You liked the film? You're word perfect on its cracking script? Now is your chance to buy the furniture. This Sunday, paintings, furniture and furnishings from cult film Withnail & I (1986) are going under the hammer at the Christies South Kensington saleroom.
The auction, which is selling the contents from West House (the filming location of Uncle Monty's Chelsea townhouse), is expected to draw fans of the film. Of which there are plenty. The riotous black comedy, featuring the boozing and smoking misadventures of two unemployed actors played by Richard E Grant and Paul McCann, is one of Britain's biggest cult films.
Movie memorabilia has a market of its own making it nigh on impossible to value lots before auction. ‘Provenance plays a large part in valuing any object, and associations with a celebrity can add another element into the process,' explains Kate McKenzine, Specialist at Christie's. 'In this case, however, we did not factor in the Withnail and I link when valuing the lots.'
There are 227 lots that will be offered from West House, many of which never made it onto the big screen. The auction is expected to reach in the region of £200,000. In real life, West House itself is rather a gem among the interior designer circle. Designed in 1868 by Philip Webb, the Arts and Crafts architect responsible for William Morris’s Red House, the house has featured in Tatler, House & Garden and Vogue. The owner Professor Bernard Nevill, design director of Liberty during the Sixties and Seventies, spent over thirty years perfecting the interior. Dubbed the ‘forerunner of shabby chic style’, Nevill amassed the collection that is going under the hammer this Sunday.
Fine antiques in this weekend's auction include an early 19th century mahogany (tattered but comfortable-looking) armchair (lot 11, estimate £500- £800), a trio of late 19th century pine library ladders (lot 9, estimate £500-800) and a pair of 19th century alabaster figures (lot 58, £300-£500). Quirkier items in the collection, which may draw more interest, include a Victorian servant’s call box (lot 37, estimate £200-£400), a fine example of an Edwardian mahogany tennis racquet stand (lot 72, estimate £400-600) and an early Victorian mahogany wine cooler (lot 213, estimate £1,500-£2,500). The most expensive lot in the auction is a sporting painting by Maud Earl (1863-1943) depicting a pack of dogs called The Lost Scent (lot 223, estimate £8000-£12,000).
Will the Withnail & I connection boost the value of the lots?

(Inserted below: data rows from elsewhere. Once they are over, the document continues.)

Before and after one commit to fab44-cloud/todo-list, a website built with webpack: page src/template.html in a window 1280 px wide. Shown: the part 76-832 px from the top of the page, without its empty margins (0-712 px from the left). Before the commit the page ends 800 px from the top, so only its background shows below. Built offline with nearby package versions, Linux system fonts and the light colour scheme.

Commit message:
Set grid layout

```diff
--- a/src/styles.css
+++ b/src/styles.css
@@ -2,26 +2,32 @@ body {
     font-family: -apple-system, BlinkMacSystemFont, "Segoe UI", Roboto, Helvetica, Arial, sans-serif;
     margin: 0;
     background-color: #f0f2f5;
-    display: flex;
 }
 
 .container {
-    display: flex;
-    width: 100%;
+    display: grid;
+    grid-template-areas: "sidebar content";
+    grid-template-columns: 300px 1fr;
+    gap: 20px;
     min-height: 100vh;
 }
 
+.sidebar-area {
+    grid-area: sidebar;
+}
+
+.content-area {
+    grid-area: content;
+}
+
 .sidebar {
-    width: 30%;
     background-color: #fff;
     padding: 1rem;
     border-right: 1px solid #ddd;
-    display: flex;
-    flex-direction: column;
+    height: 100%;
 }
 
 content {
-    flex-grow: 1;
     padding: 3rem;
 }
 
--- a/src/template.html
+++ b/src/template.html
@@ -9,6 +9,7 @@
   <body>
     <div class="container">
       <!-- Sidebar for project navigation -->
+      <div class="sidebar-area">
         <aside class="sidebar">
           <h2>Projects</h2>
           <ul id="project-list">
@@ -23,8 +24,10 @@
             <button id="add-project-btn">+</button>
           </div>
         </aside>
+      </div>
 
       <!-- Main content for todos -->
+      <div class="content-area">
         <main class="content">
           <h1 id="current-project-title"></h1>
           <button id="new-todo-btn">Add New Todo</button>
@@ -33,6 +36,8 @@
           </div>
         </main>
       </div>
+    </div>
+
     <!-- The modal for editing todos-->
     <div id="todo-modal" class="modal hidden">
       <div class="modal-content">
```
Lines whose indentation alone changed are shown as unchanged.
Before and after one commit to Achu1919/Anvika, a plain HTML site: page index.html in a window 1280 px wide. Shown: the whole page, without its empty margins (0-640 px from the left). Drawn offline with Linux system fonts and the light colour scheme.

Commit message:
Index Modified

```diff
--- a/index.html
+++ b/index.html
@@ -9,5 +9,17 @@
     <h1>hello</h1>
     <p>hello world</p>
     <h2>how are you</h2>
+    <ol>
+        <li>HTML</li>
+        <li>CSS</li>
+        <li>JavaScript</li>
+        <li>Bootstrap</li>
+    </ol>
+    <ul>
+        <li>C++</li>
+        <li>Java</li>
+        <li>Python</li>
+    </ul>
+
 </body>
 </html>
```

Judging by past Withnail & I auctions, these film star furnishings may reap substantial financial rewards this weekend. In 2009, Uncle Monty’s tumbledown Cumbrian farmhouse sold at auction for £265,000; considerably more than its modest £145,000 estimate. Nine years earlier, Chris Evans paid £8,000 for Withnail’s ragged Harris check coat at a West End charity auction in aid of Richard E Grant’s former school in Swaziland.
'I hope that fans of the film attend the sale or bid online, but whether that will have an effect on the prices achieved remains to be seen,' says McKenzine. 'They are lovely antique furnishings with or without the cult film history attached to them.'